◆ Your objective ◆
Copy out all lines from the entries below in which "Hình" occurs.

(Data extracted from a collection)
▶

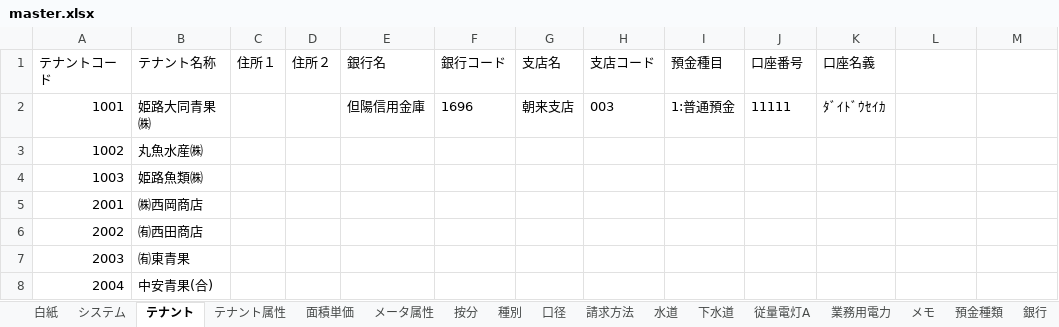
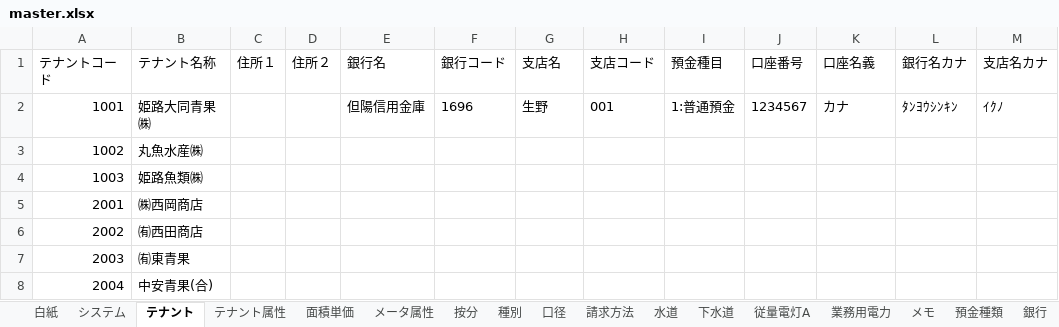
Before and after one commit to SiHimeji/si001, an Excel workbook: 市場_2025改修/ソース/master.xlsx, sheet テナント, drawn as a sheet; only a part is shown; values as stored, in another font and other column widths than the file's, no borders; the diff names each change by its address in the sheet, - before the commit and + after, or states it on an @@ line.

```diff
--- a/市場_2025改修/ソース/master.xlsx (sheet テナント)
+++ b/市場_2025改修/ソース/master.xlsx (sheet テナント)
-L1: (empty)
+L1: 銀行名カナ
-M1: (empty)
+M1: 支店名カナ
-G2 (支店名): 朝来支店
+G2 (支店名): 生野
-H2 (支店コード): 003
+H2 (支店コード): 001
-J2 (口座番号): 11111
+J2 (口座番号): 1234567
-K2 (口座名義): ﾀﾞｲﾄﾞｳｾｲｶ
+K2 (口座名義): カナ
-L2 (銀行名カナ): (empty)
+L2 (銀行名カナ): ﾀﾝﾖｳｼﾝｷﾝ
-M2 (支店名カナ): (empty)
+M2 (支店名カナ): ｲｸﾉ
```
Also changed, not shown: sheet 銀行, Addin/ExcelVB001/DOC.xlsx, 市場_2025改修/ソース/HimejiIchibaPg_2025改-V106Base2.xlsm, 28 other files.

◀
▶

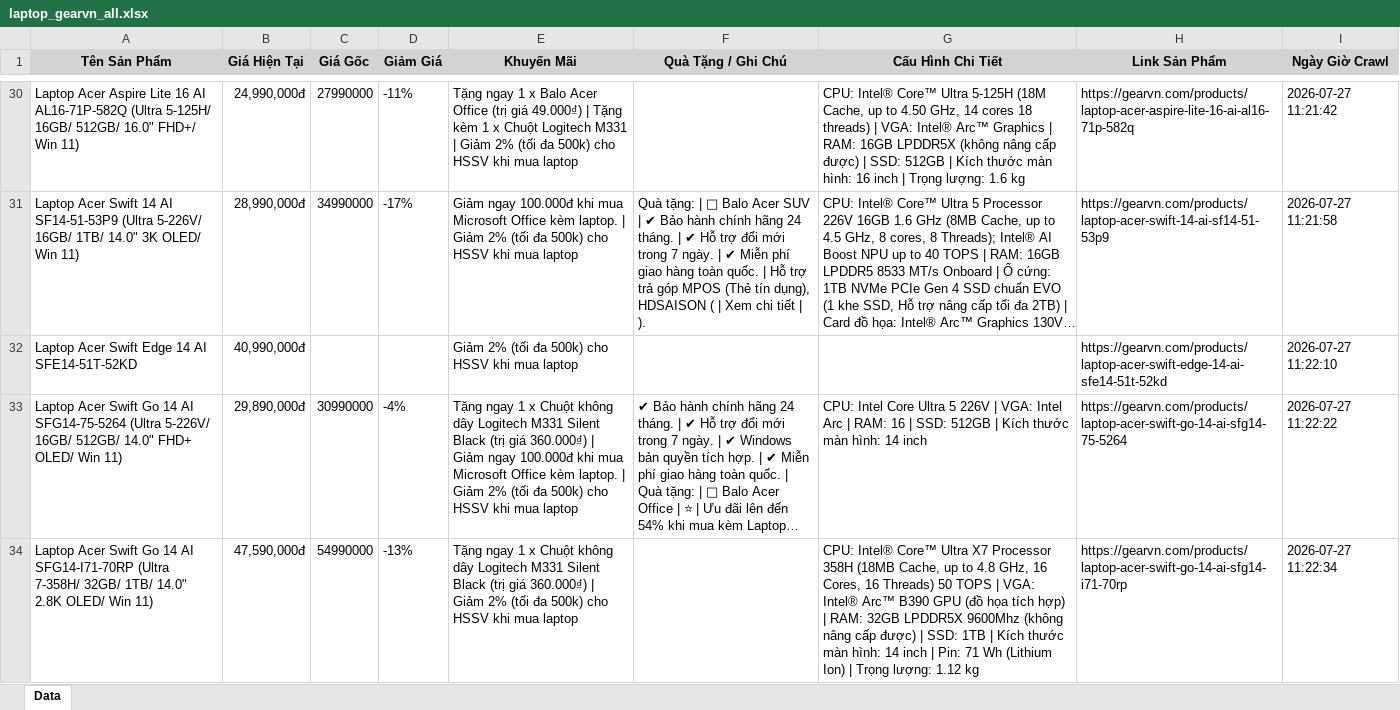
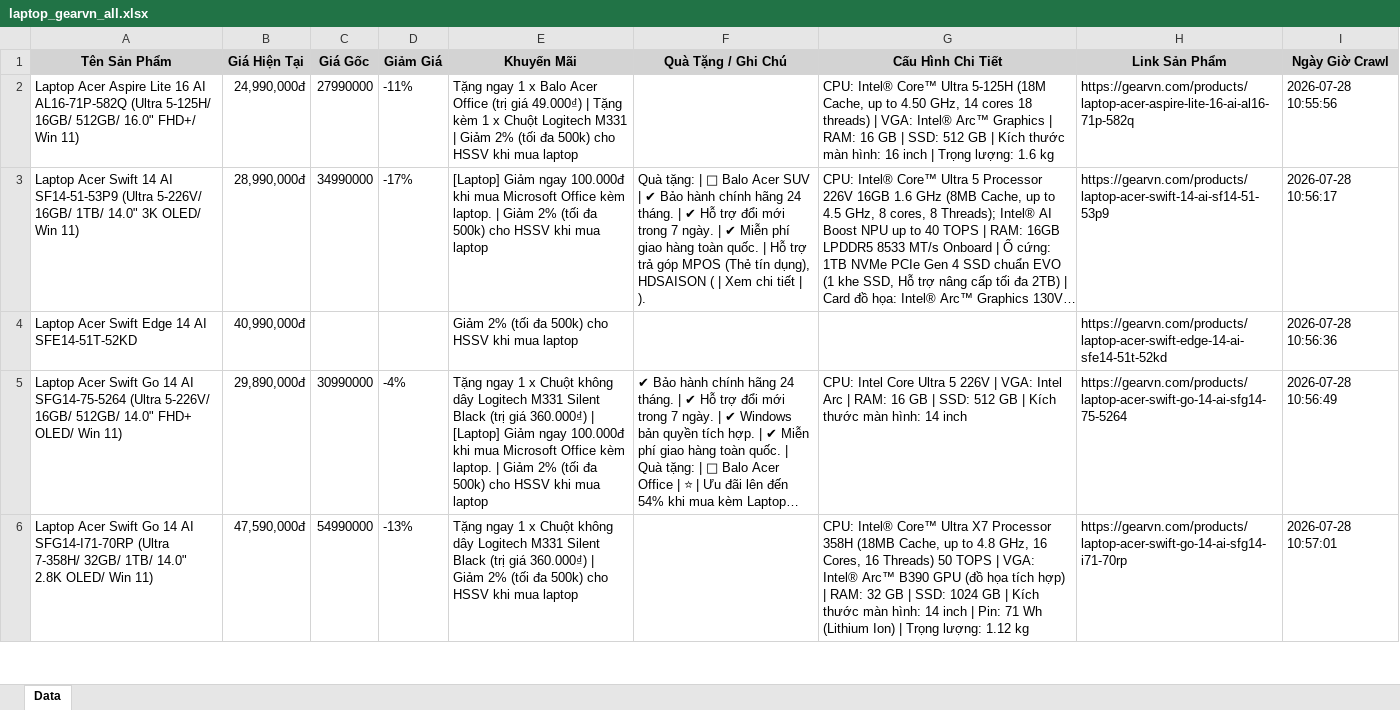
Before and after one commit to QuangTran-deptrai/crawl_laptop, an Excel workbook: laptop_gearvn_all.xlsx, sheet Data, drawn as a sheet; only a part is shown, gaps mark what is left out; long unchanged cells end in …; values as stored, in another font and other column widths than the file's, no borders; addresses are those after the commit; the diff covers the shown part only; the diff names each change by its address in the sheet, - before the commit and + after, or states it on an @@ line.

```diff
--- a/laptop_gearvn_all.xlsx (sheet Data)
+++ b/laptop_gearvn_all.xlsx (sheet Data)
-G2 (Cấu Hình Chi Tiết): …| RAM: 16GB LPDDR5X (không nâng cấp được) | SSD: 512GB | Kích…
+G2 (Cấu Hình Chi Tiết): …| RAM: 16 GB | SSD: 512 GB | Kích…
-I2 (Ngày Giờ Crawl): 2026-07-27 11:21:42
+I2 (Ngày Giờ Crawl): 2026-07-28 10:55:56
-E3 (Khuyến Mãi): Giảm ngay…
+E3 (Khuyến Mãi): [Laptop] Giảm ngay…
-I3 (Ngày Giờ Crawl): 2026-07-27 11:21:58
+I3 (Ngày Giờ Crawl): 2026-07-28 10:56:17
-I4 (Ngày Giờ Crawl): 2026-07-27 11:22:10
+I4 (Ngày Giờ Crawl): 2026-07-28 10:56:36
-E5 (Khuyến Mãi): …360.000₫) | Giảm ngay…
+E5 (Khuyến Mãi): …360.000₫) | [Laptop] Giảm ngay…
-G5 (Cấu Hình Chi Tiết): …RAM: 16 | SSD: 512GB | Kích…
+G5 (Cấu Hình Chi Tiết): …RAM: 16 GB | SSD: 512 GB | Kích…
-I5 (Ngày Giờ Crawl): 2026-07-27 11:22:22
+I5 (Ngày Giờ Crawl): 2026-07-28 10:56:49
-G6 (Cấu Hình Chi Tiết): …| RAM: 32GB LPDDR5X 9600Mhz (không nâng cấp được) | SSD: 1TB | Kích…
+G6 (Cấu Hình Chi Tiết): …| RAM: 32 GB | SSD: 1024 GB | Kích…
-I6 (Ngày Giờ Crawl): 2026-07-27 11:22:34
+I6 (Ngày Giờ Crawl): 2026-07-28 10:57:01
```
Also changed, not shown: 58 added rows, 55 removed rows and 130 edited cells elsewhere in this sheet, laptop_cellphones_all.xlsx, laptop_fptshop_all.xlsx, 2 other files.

◀

◆ Reply to the exercise ◆
-G2 (Cấu Hình Chi Tiết): …| RAM: 16GB LPDDR5X (không nâng cấp được) | SSD: 512GB | Kích…
+G2 (Cấu Hình Chi Tiết): …| RAM: 16 GB | SSD: 512 GB | Kích…
-G5 (Cấu Hình Chi Tiết): …RAM: 16 | SSD: 512GB | Kích…
+G5 (Cấu Hình Chi Tiết): …RAM: 16 GB | SSD: 512 GB | Kích…
-G6 (Cấu Hình Chi Tiết): …| RAM: 32GB LPDDR5X 9600Mhz (không nâng cấp được) | SSD: 1TB | Kích…
+G6 (Cấu Hình Chi Tiết): …| RAM: 32 GB | SSD: 1024 GB | Kích…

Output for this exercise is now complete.